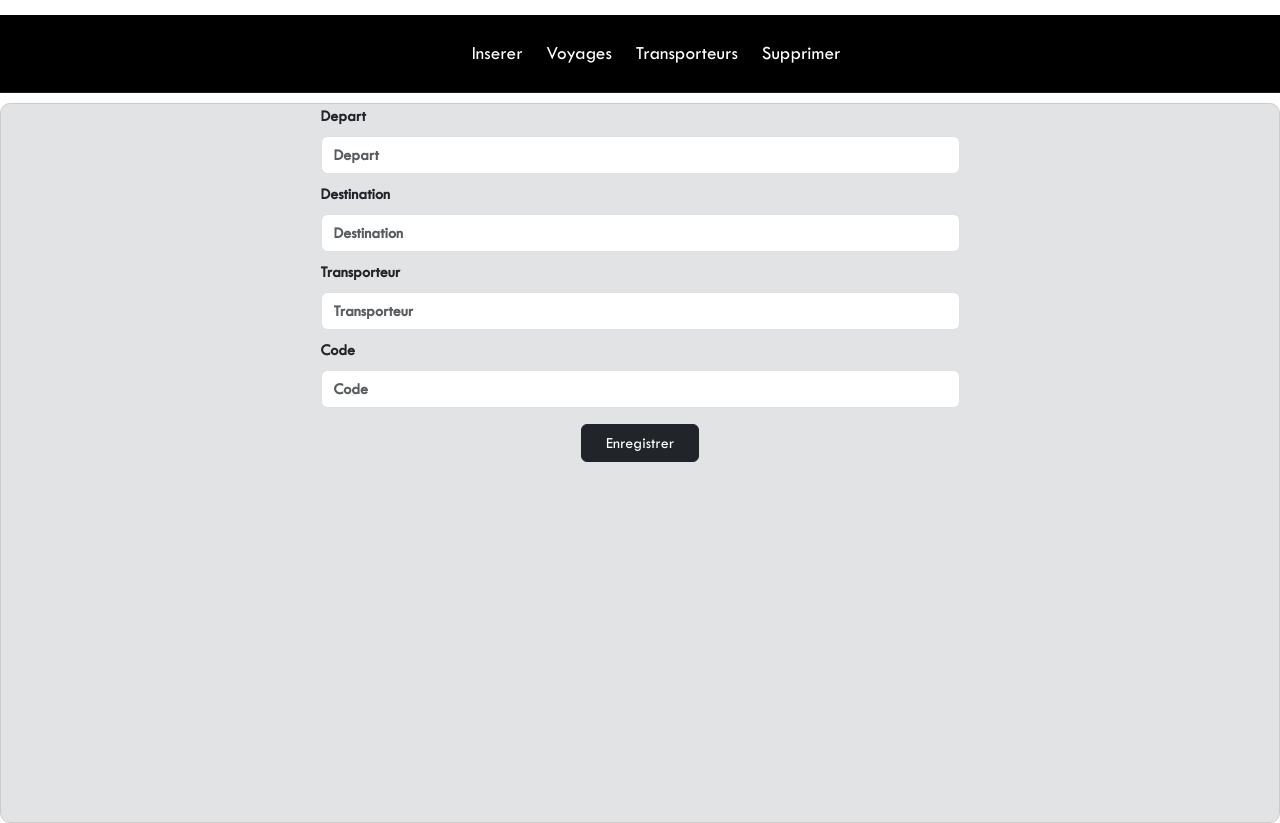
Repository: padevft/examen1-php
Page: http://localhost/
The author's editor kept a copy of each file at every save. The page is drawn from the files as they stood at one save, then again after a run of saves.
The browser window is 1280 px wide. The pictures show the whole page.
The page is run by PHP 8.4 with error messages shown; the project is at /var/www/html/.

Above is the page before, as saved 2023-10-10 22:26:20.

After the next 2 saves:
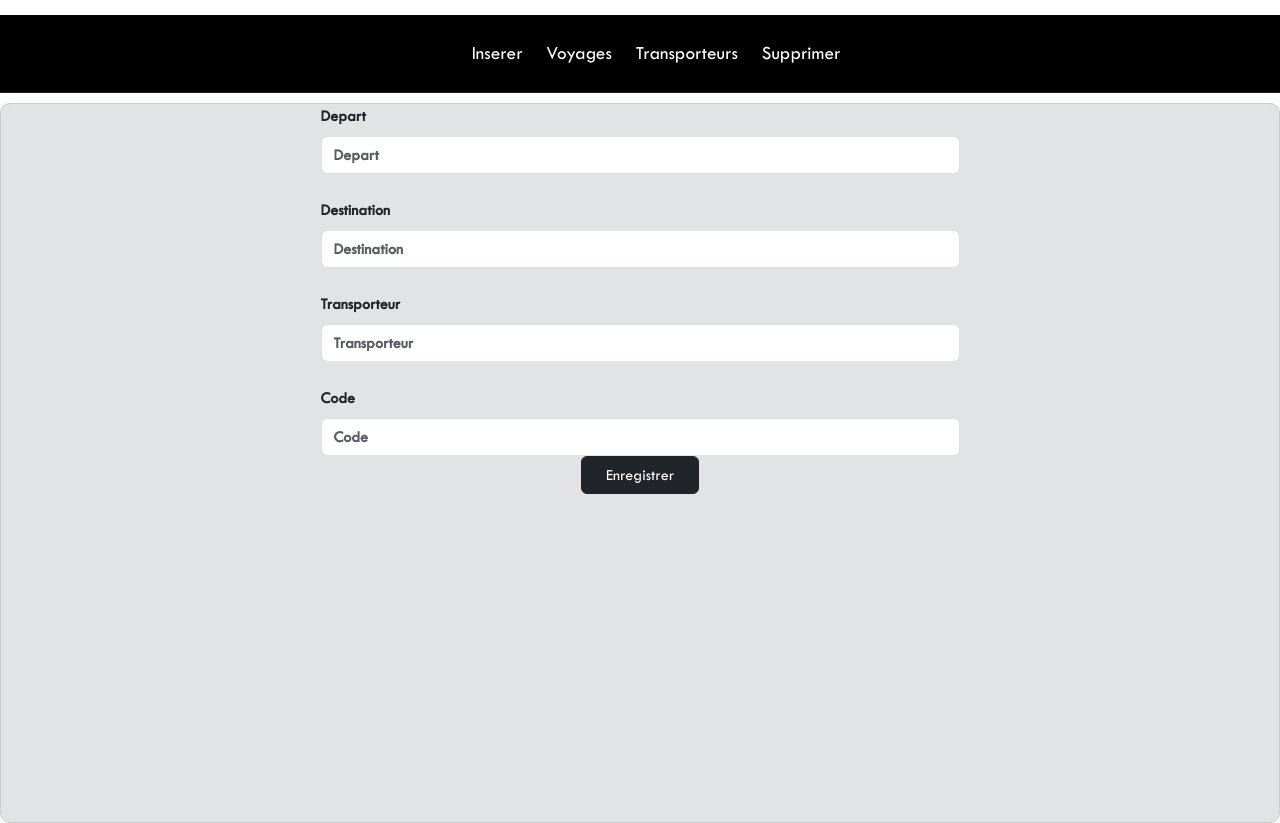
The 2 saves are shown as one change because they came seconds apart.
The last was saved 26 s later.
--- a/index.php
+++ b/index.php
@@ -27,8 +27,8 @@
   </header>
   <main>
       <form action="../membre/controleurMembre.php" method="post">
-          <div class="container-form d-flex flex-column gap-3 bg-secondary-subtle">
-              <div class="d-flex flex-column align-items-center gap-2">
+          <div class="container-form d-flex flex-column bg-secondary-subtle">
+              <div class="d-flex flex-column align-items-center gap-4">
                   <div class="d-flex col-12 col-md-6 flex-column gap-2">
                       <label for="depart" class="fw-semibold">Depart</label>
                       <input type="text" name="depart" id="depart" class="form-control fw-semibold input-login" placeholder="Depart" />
───
WORK INSTRUCTIONS: All lines with the string "flex" must be copied from the data.

WRITTEN RESPONSE:
-          <div class="container-form d-flex flex-column gap-3 bg-secondary-subtle">
-              <div class="d-flex flex-column align-items-center gap-2">
+          <div class="container-form d-flex flex-column bg-secondary-subtle">
+              <div class="d-flex flex-column align-items-center gap-4">
                   <div class="d-flex col-12 col-md-6 flex-column gap-2">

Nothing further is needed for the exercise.